Yes, you can see a few other galaxies without using a telescope! Our
nearest neighbors, the Large and Small Magellanic Clouds, are easy to see
from the southern hemisphere. However, one of the most beautiful galaxies
we can see with the naked eye is visible in the night sky all this month
(November). The nearby Andromeda Galaxy, also called M31, is bright enough
to be seen by the naked eye on dark, moonless nights. The Andromeda Galaxy
is the only other (besides the Milky Way) spiral galaxy we can see with the
Here is where to look during the month of November:
Start at the northeast corner of the Great Square of Pagasus - the constellation Andromeda forms a "handle" attached to the northeast corner of the "bowl" formed by the Great Square. Find the second bright star in the handle (the last star before the end of the handle) and from that star, make a 90 degree turn to the line that joins the two handle stars, pass the first star you see and look at the 2nd "star". It appears to be a "fuzzy star". That is the Andromeda Galaxy. Here is a star chart to help you find the Andromeda Galaxy. Note that the top of the image is north and east is to the left side of the image.
Think about what you are really seeing:
It is a whole other GALAXY, not an object within our own Milky Way! The Andromeda Galaxy is about 2.5 million light-years away and is about 200,000 light-years across. It is thought to contain about 400 billion stars.
If you are lucky enough to be able to observe the Andromeda Galaxy through a small telescope or a good pair of binoculars, it is obvious that most of its light comes from a very bright central core.

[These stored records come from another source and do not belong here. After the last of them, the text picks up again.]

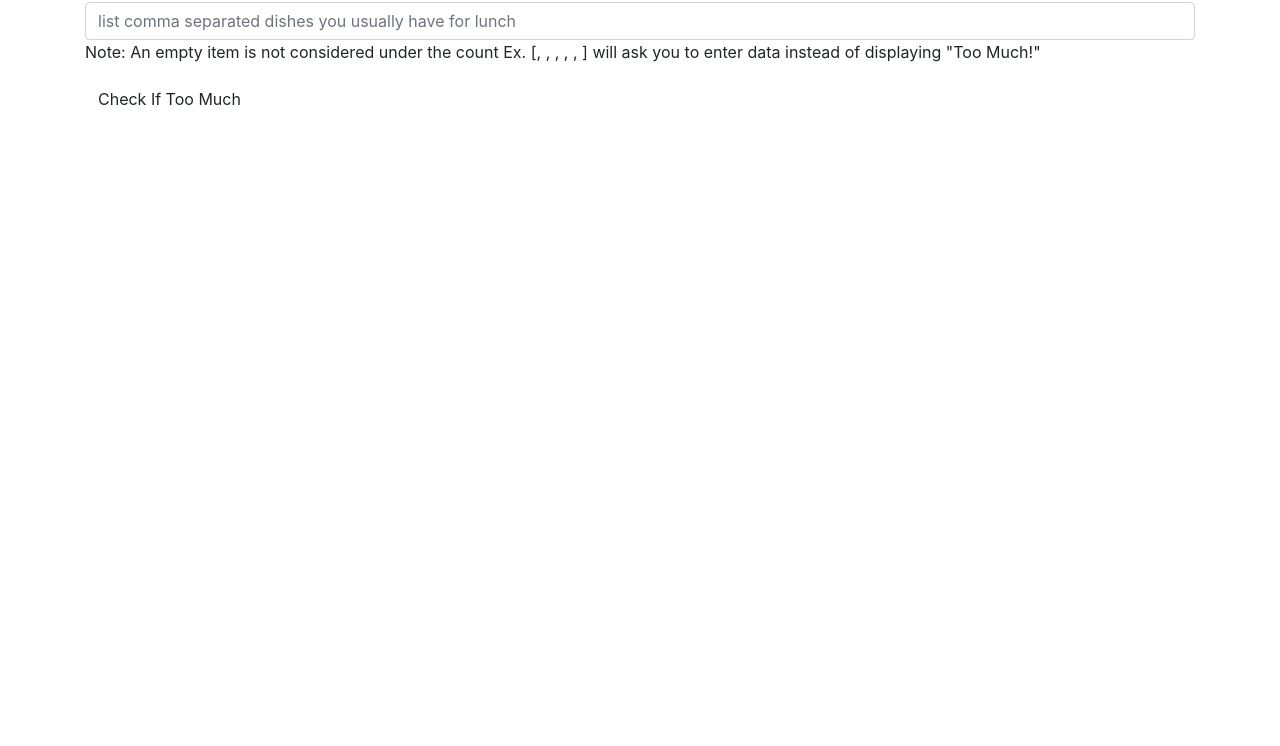
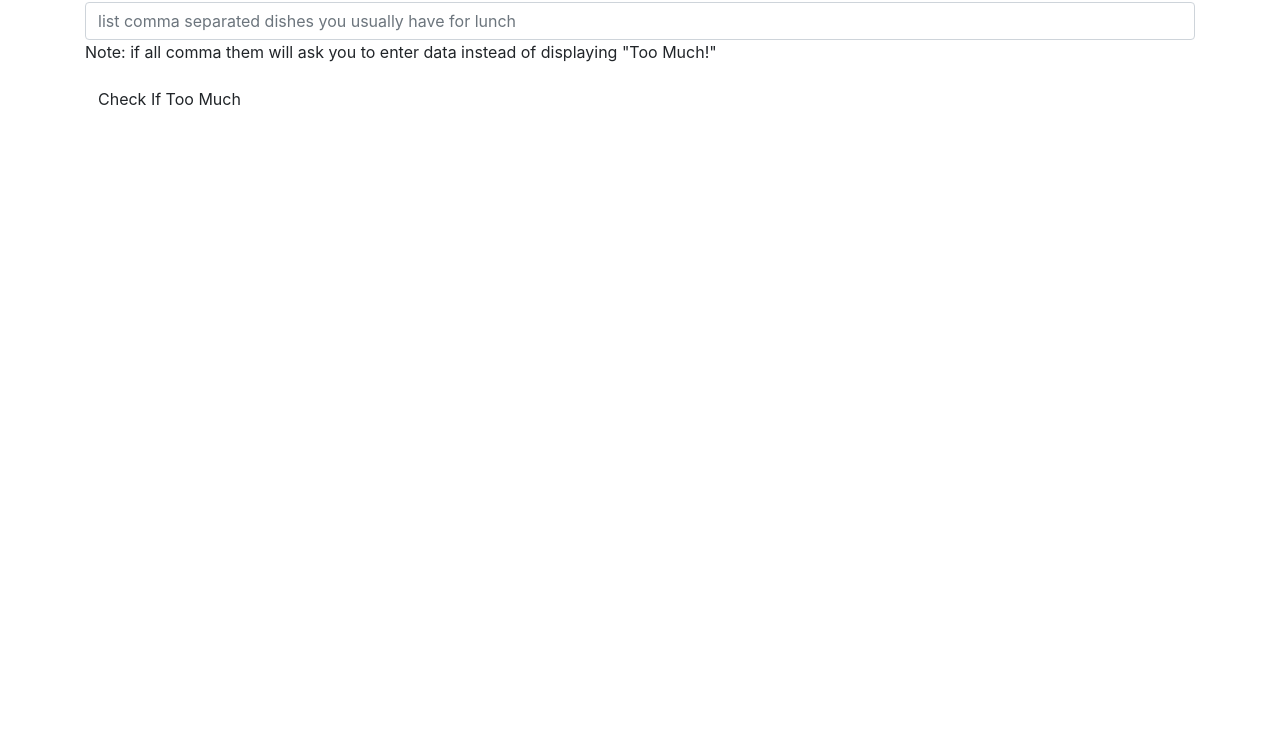
Before and after one commit to knack1239/single-page-web-app-angularJS, a plain HTML site: page module-1/index.html in a window 1280 px wide. Shown: the part 54-800 px from the top of the page. Drawn offline with nearby package versions, Linux system fonts and the light colour scheme.

Commit message:
Update index.html

```diff
--- a/module-1/index.html
+++ b/module-1/index.html
@@ -18,7 +18,7 @@
              <input id="lunch-menu" type="text"
              placeholder="list comma separated dishes you usually have for lunch"
              class="form-control" ng-model="list" ng-style="boxStyle">
-             <span>Note: An empty item is not considered under the count Ex. [, , , , , ] will ask you to enter data instead of displaying "Too Much!"</span>
+             <span>Note: if all comma them will ask you to enter data instead of displaying "Too Much!"</span>
          </div>
          <div ng-style ="fontStyle">
            {{msg}}
```
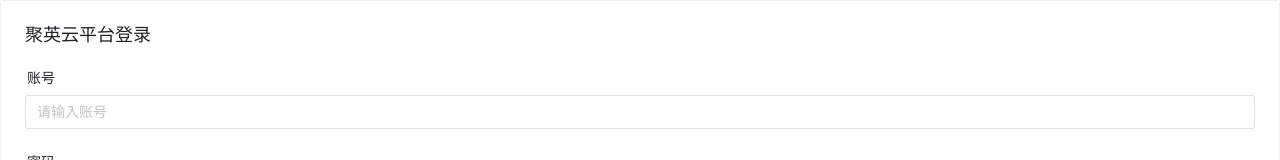
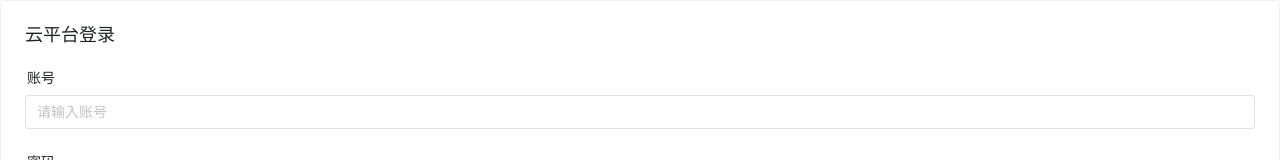
Before and after one commit to niujianlin/juyingceshi-client, a Vue app: page /#/login in a window 1280 px wide. Shown: the top 160 px of the page. Built offline with nearby package versions, Linux system fonts and the light colour scheme.

Commit message:
change detail

```diff
--- a/src/views/HomePage.vue
+++ b/src/views/HomePage.vue
@@ -131,6 +131,9 @@
 // -------------连接websocket后首次发送注册用户信息-------------------
 
 // ----------------websocket服务-------------------------
+
+// 这里要
+
 let ws = null; // websocket实例
 
 import Ws from "../hooks/Ws.js";
--- a/src/views/Login.vue
+++ b/src/views/Login.vue
@@ -1,6 +1,6 @@
 <template>
   <div class="login-panel">
-    <n-card title="聚英云平台登录">
+    <n-card title="云平台登录">
       <n-form :rules="rules" :model="admin">
         <n-form-item path="userName" label="账号">
           <n-input v-model:value="admin.userName" placeholder="请输入账号" />
```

The spiral arms of the galaxy are considerably dimmer than the core.
Discover more about Andromeda at:
The StarChild site is a service of the High Energy Astrophysics Science Archive Research Center (HEASARC), Dr. Alan Smale (Director), within the Astrophysics Science Division (ASD) at NASA/GSFC.
The StarChild Team
StarChild Graphics & Music: Acknowledgments
StarChild Project Leader: Dr. Laura A. Whitlock
Responsible NASA Official: Phil Newman